Gruesome testimony led to Judge John Whitworth’s decision to bind the Gene and Celeste McDaniel murder case over to a grand jury after a preliminary probable cause hearing on Tuesday morning. The witnesses’ testimonies were very detailed.
Assistant District Attorney Jennifer Hedge called multiple witnesses to corroborate the state’s decision to charge Kaitlyn Danielle Taylor in the slayings. From the initial Camden Police officer on the scene to Tennessee Bureau of Investigation (TBI) agents, the testimony as to how the couple was found brutally murdered in their home on Vicksburg Avenue the morning of March 23 was compelling.
Out of respect for the family, the details of the murders are too graphic for publication, but it is sufficient to say that this crime was committed with much malice.
Some of the particulars that came out of the testimonies included a bullet found in a dog bowl at the neighbor’s home directly across from the McDaniel’s residence, a gun and knife found near one of the deceased bodies which is being tested as the instruments used during the murders, and a bag found with Taylor the day of the murders, containing a purple shirt with red colored stains.
In other testimony, Jonathan Craven admitted to picking Taylor up on the side of the road near the intersection of Dogwood and Cherokee Avenues around 11:45 p.m. on Saturday, March 21. Craven said he noticed a woman in “short shorts” walking down the street with a couple of bags. He and his friend were driving by in his white 1996 Toyota Pathfinder when they pulled over and asked her if she needed a ride. She allegedly climbed into the back of the vehicle. Craven testified that Taylor ended up staying the night with him at his home, but he noticed her story changed several times and he was concerned about a severe cut she had on her pinky finger, so he asked where he could drop her the following morning. At the time, Taylor reportedly said she had contacted someone to pick her up at the laundry mat behind Pizza Hut. Craven said he found out later that she had in fact contacted Bart Johnson to pick her up.

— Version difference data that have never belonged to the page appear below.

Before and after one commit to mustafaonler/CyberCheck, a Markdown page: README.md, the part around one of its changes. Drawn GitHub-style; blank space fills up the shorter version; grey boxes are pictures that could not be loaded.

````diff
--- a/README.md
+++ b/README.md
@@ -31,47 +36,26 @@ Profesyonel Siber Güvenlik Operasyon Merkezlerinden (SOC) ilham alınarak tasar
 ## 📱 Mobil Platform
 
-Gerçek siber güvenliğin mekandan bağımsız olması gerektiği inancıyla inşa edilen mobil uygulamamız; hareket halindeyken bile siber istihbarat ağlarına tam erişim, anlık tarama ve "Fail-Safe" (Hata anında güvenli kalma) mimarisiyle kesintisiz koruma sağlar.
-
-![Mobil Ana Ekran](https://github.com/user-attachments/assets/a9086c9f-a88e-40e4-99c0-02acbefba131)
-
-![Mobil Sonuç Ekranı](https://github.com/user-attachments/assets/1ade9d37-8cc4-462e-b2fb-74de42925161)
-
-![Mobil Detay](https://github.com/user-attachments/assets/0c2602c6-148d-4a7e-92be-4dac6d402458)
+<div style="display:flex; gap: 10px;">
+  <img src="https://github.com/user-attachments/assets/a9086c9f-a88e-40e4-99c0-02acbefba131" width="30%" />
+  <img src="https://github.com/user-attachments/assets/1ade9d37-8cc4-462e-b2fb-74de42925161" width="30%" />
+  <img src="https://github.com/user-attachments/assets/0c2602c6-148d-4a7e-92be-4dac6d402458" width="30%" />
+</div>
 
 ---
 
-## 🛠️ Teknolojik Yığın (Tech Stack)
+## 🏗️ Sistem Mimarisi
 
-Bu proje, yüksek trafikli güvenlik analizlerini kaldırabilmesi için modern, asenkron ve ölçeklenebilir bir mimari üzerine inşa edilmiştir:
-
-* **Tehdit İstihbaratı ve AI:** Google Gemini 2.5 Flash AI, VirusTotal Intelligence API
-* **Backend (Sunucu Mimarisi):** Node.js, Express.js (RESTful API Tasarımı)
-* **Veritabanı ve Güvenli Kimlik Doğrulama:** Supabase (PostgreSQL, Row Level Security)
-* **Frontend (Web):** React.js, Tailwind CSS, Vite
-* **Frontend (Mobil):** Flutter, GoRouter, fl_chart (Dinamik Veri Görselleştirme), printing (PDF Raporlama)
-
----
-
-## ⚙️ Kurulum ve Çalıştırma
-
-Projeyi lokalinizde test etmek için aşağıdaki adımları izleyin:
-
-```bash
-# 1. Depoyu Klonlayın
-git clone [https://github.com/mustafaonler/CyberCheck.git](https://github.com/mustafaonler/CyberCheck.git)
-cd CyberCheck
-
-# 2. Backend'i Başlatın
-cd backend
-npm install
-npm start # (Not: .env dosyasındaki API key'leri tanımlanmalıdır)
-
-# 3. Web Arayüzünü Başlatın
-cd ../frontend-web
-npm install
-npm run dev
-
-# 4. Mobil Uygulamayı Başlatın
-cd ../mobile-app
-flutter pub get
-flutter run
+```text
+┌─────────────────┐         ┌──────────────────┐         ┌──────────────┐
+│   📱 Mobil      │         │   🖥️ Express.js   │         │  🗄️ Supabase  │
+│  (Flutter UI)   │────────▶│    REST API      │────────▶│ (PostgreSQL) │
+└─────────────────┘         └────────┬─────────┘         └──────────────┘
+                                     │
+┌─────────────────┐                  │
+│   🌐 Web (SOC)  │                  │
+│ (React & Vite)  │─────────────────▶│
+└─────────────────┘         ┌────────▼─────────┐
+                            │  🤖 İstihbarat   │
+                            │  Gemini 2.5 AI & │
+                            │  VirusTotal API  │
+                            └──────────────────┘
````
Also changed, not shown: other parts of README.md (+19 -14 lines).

One of Celeste McDaniel’s co-workers, Christie Maness had one of the day’s most emotional testimonies as she told of her love for the couple. Maness was responsible for calling law enforcement that fateful day in March. After Celeste did not show up for work, Maness said she knew instantly something was wrong and went to the McDaniel home only to find both cars still parked in the garageand the house locked. After not being able to gain entry, Maness called 9-1-1. Maness said that Celeste told her previously, “If anything should ever happen to me, you know where to look first.” Maness testified that Celeste was speaking about her granddaughter, Kaitlyn Taylor. Maness said as recent as the Thursday prior to the murders, Celeste was concerned with Taylor’s possible usage of drugs. Maness also testified that on several occasions, Celeste showed up at work with injuries reportedly caused by Taylor.
After hearing final testimony by TBI Special Agent Joseph Hudgins, Jr. as to questioning Taylor after the discovery of the murders, Assistant Public Defender Paul Hessing asked specific questions about evidence taken from the scene. Some of those items included a towel, quilt and t-shirt all stained with what appeared to be blood. Hudgins said all items are still being tested and results are not in yet.
After the completion of the morning’s witnesses, Judge Whitworth said, “This is a probable cause hearing and there is enough circumstantial evidence with both Mr. and Mrs. McDaniel deceased at the scene. Ms. Taylor admits that she was in the home according to the timeline and she had some kind of confrontation and she received treatment for it the next day.” He continued, “She made false statements when she again mentioned the confrontation. I think there is enough evidence to bind the case over to the grand jury for second degree murder.”
Immediately, Hessing asked for Taylor’s $500,000 bond to be reduced under the second-degree charge. His request was denied.
Due to COVID–19 Supreme Court mandates, the hearing was a closed session, allowing only select media with prior written approval inside. After the hearing, Hedge stated that while the Benton County Grand Jury would normally meet on June 15, due to court delays associated with COVID–19, the earliest potential date for the next grand jury to be convened could occur in July, but no definite date has been announced at this time.
See full coverage in this edition of The Camden Chronicle.